    Quick overview.

    Thoughts about store fronts and signage. On page 3, individual tenant expression for signage.

    On p. 7, document shows different areas discussed. Storefronts executed in particular way. Proportion of windows and doors. Pop out zones and recesses. Lighting standards, cafe areas

    P. 8, windows and glazing. Tenants have specific requirements, their own layouts. Issue with infill panels for anchor and corner tenants. Original document had 60% infill allowed. Internal negotiations come close to 60%, 75% is what tenants are asking for. I can build my own display and glazing. Will need to modify your document.

    Canopies & Awnings: No continuous storefront lines like strip malls. Specific sign types. Flat signs outside, sometimes awning signs, window signs, flags and banners for anchors, wall signs (menu boards, plaques).

    Entry embeds (mosaics in front of entry). Window area display signs. Want controls on where signs can be in windows. Design control zone. I don’t have rights to dictate layout, but we can control skin at sidewalk. Sign types, letter sizes, lighting. Prohibited sign types.

    Outdoor cafe areas. Protecting pedestrian environment.

    Federals basic standard.

    Q: Good to have controlled chaos, mimicking urban environment. Want to avoid real chaos. This is a development of prior work.

    A: Retail has changed a lot in last few years. Lots here that is cutting edge. This document is created so that there most people won’t have to come to city and change this. I can mediate this to create variations.

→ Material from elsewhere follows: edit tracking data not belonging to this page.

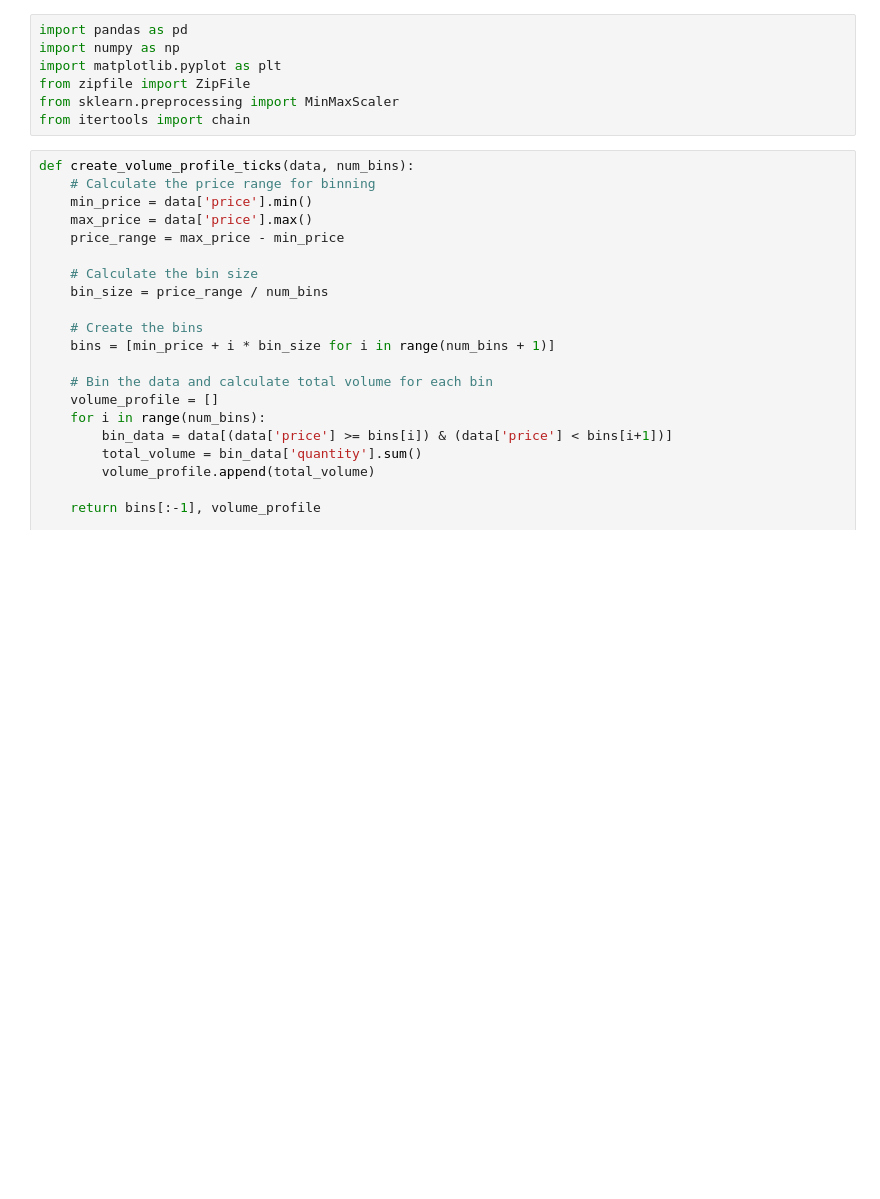
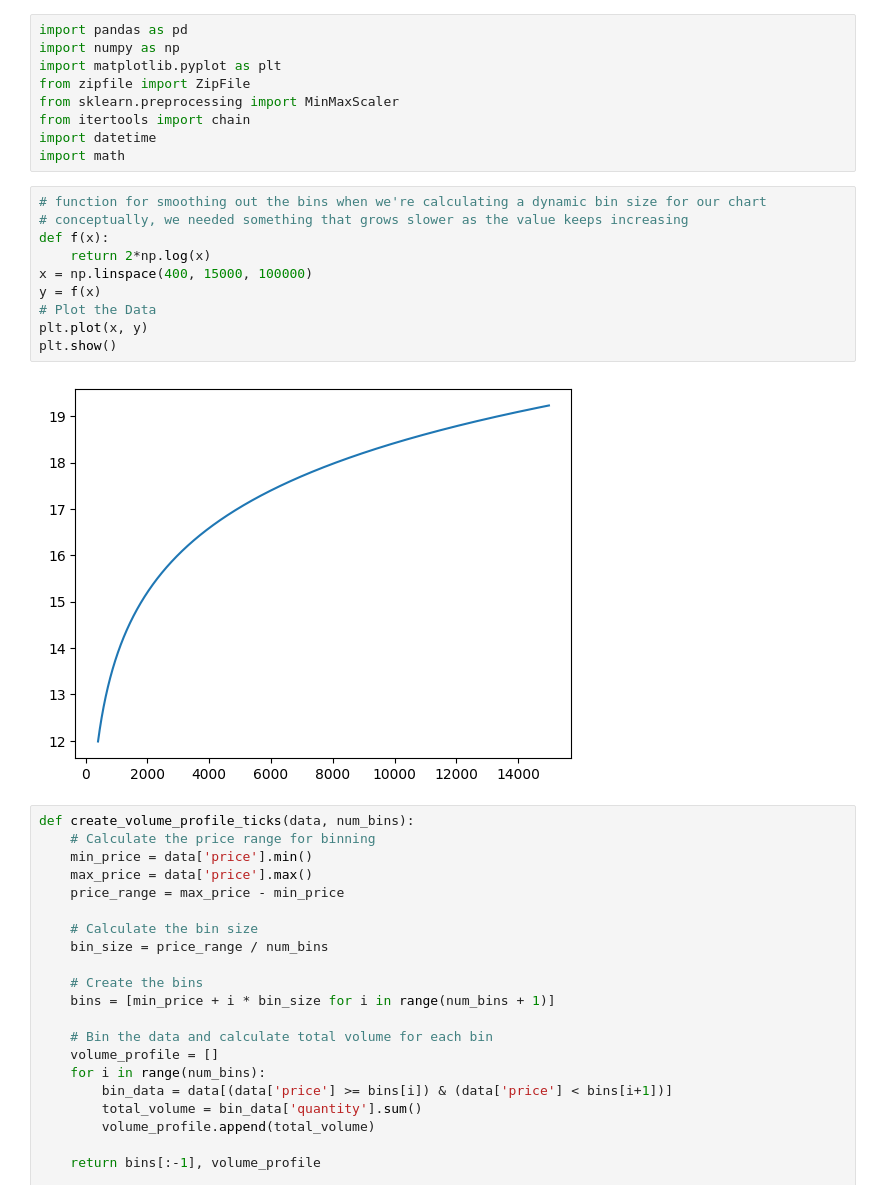
Before and after one commit to Arctek/volprofile, a Jupyter notebook: vol-profile/multipledays.ipynb, the cells around one changed output. Cells and saved outputs as stored; diff of their text form; blank space fills up the shorter version.

```diff
--- a/vol-profile/multipledays.ipynb
+++ b/vol-profile/multipledays.ipynb
@@ -5,6 +5,20 @@ import matplotlib.pyplot as plt
 from zipfile import ZipFile
 from sklearn.preprocessing import MinMaxScaler
 from itertools import chain
+import datetime
+import math
+# %%
+# function for smoothing out the bins when we're calculating a dynamic bin size for our chart
+# conceptually, we needed something that grows slower as the value keeps increasing
+def f(x):
+    return 2*np.log(x)
+x = np.linspace(400, 15000, 100000)
+y = f(x)
+# Plot the Data
+plt.plot(x, y)
+plt.show()
+# %% [output]
+[figure, added]
 # %%
 def create_volume_profile_ticks(data, num_bins):
     # Calculate the price range for binning
```
Also changed, not shown: parts of 3 cells of this notebook.
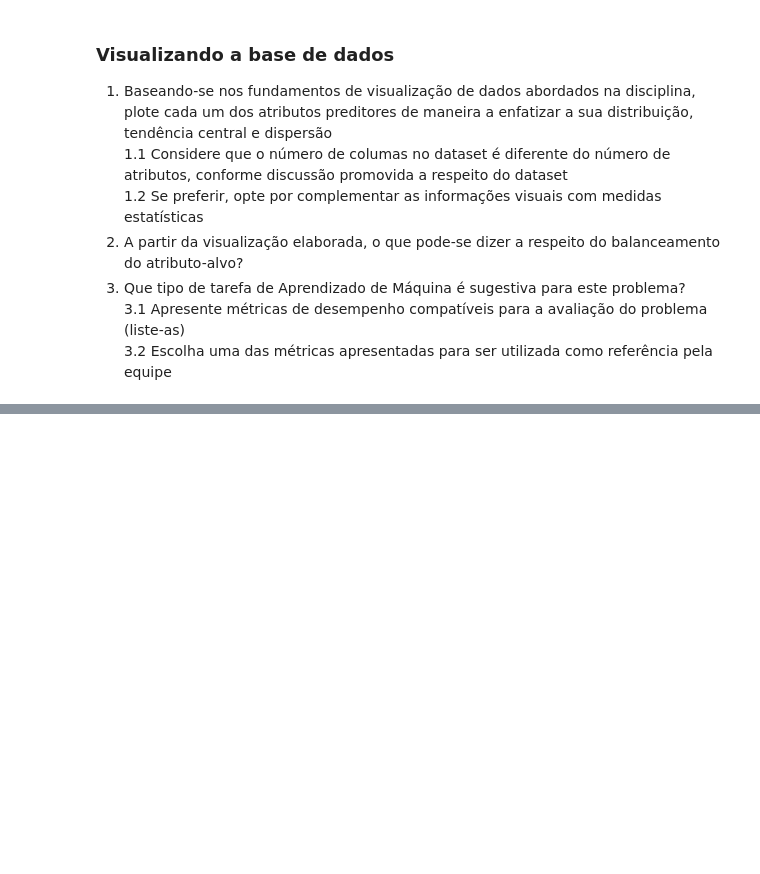
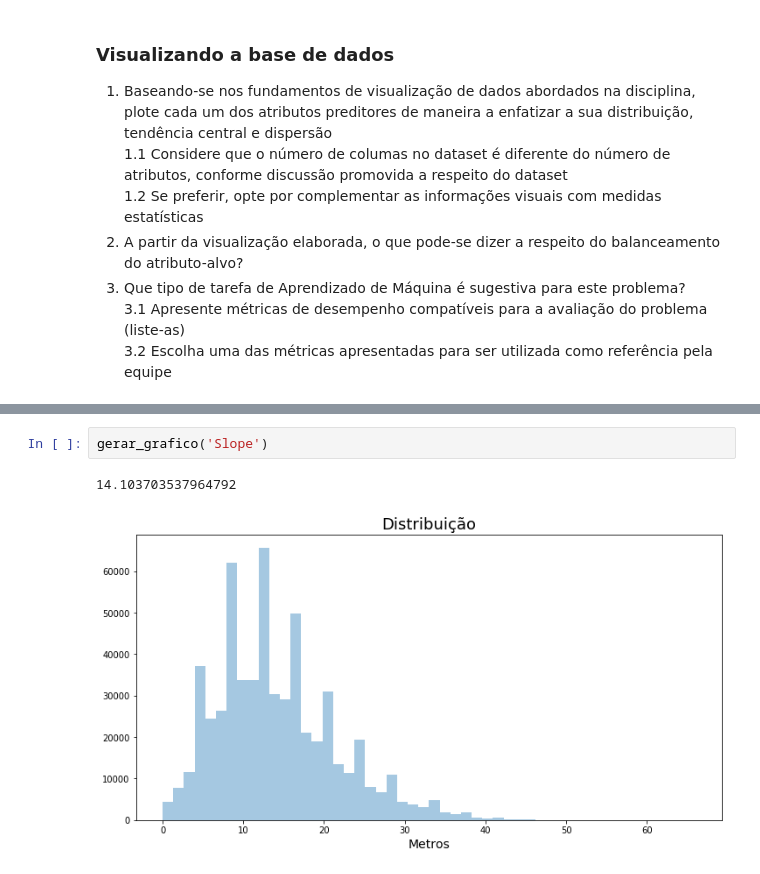
Before and after one commit to elloa-uea/projeto-pratico-3-ao-infinito-e-so, a Jupyter notebook: notebooks/PP3.2 - Conhecendo o Conjunto de Dados.ipynb, the cells around one changed output, grey strips where cells are left out. Cells and saved outputs as stored; diff of their text form; blank space fills up the shorter version.

```diff
--- a/notebooks/PP3.2 - Conhecendo o Conjunto de Dados.ipynb
+++ b/notebooks/PP3.2 - Conhecendo o Conjunto de Dados.ipynb
@@ -146,0 +180,5 @@ memory usage: 243.8 MB
+# %%
+gerar_grafico('Slope')
+# %% [output]
+14.103703537964792
+[figure, added]
```
Also changed, not shown: parts of 13 cells of this notebook.
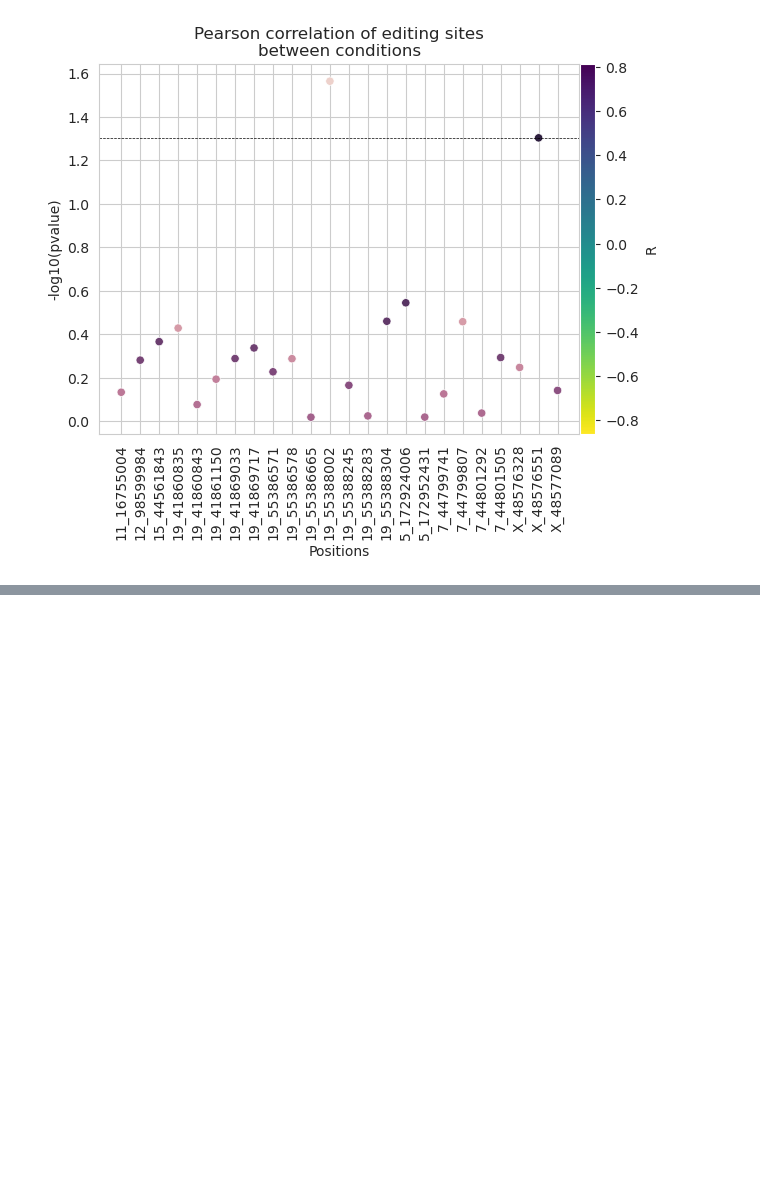
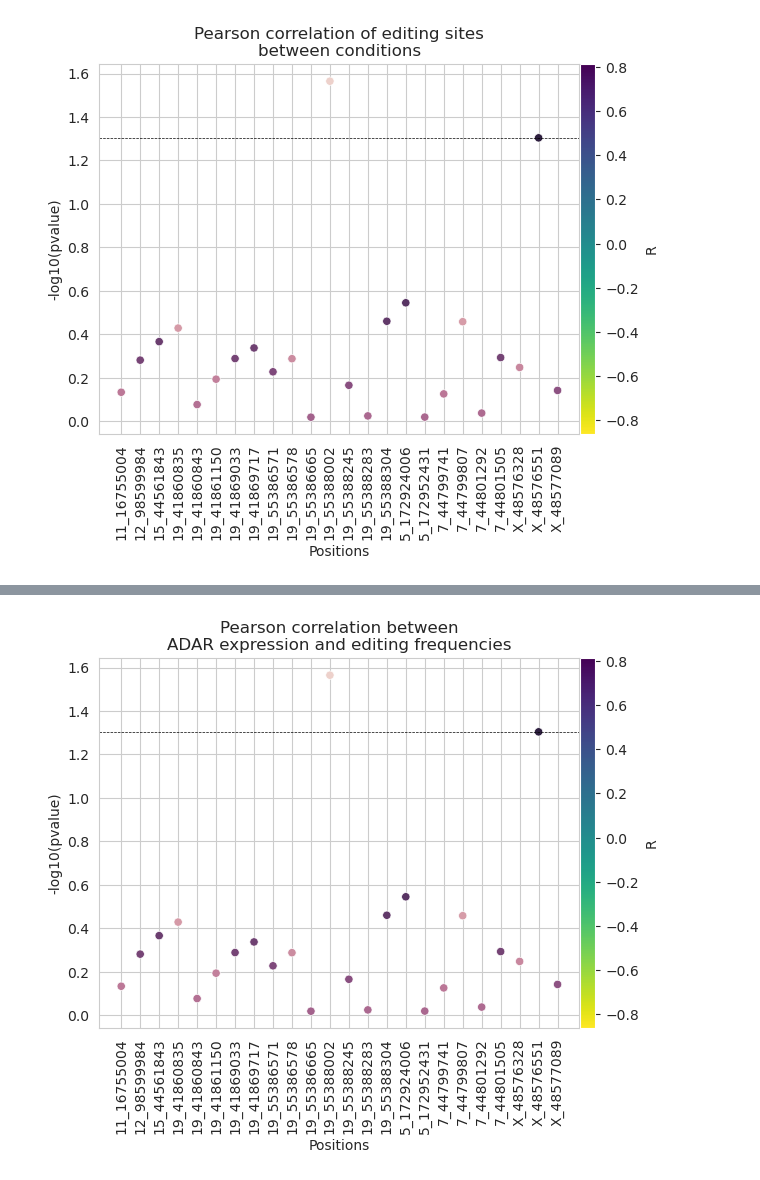
Before and after one commit to guilhermetabordaribas/a2iHelperPy, a Jupyter notebook: src/a2iHelper_paper.ipynb, the cells around one changed output, grey strips where cells are left out. Drawn from its saved outputs; the diff is of its cells as text; code cells hidden in the pictures; blank space fills up the shorter version.

```diff
--- a/src/a2iHelper_paper.ipynb
+++ b/src/a2iHelper_paper.ipynb
@@ -362,3 +362,13 @@ ax.set_title('Pearson correlation of editing sites\nbetween conditions')
 plt.savefig('/mnt/d/GoTx_Folder/draft/FIG2E_corr.pdf', format='pdf', dpi=300,bbox_inches='tight')
 # %% [output]
 [figure]
+# %%
+path = '/mnt/e/editing_methods/PRJNA605715_GSE145011/trimmed_salmon_quant/'
+tpm_aux = []
+for srr in os.listdir(path):
+    tpm_aux.append(pd.read_csv(path+srr+'/quant.sf', sep='\t')[['Name','TPM']])
+    tpm_aux[-1]['Run'] = srr
+tpm = pd.concat(tpm_aux)
+# %%
+exprs = tpm[tpm.Name.str.contains('ENST00000368474')]
+exprs.TPM.values
@@ -364,0 +378,3 @@ plt.savefig('/mnt/d/GoTx_Folder/draft/FIG2E_corr.pdf', format='pdf', dpi=300,bbo
+# %%
+g_pearson = a2i.stats.gene_pearson_corr(df[chi.columns].fillna(0), exprs.TPM.values,return_only_significant=False)
+g_pearson
@@ -364,0 +399,6 @@ plt.savefig('/mnt/d/GoTx_Folder/draft/FIG2E_corr.pdf', format='pdf', dpi=300,bbo
+# %%
+ax = a2i.plot.corr_pearson_plot(g_pearson, log_scale=True, p_value_line=0.05)
+ax.set_title('Pearson correlation between\nADAR expression and editing frequencies')
+plt.savefig('/mnt/d/GoTx_Folder/draft/FIG2F_adar_corr.pdf', format='pdf', dpi=300,bbox_inches='tight')
+# %% [output]
+[figure, added]
```
Also changed, not shown: parts of 2 cells of this notebook, 1 other file.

    Q: Signage approvals?

    A: Document goes to city, city approves it. If signage matches document, will be OK. Staff has to be comfortable with this document. Wish our own signage code is like this. Talks about sign types and categories. Specifies how to do this. We’re looking at numbers and shapes. Want to have two public meetings for feedback. FRIT does this for tenants anyway. We want public sector input.

    Q: Flags and banners allowed some places. Landlord has review of placement? Could have negative impact.

    A: We review everything. Tenant has little as-of-right control. May put into lease, but then we negotiated it.

    Q: City minimum expectation is in ordinance. FRIT may require tenants to be more rigorous, but not less.

    Q: what about color adjacencies? Lime green with purple?

    A: I track individual proposals. Not much of an issue. If a tenant has a particular color as their brand, could be an issue.

    Q: Like this approach. Looks like it is not planned, although it is. Would look organic.

    [Left at 8:00 PM at beginning of next case.]

    GD Star Rating

Leave a Reply

Notify me of followup comments via e-mail. You can also subscribe without commenting.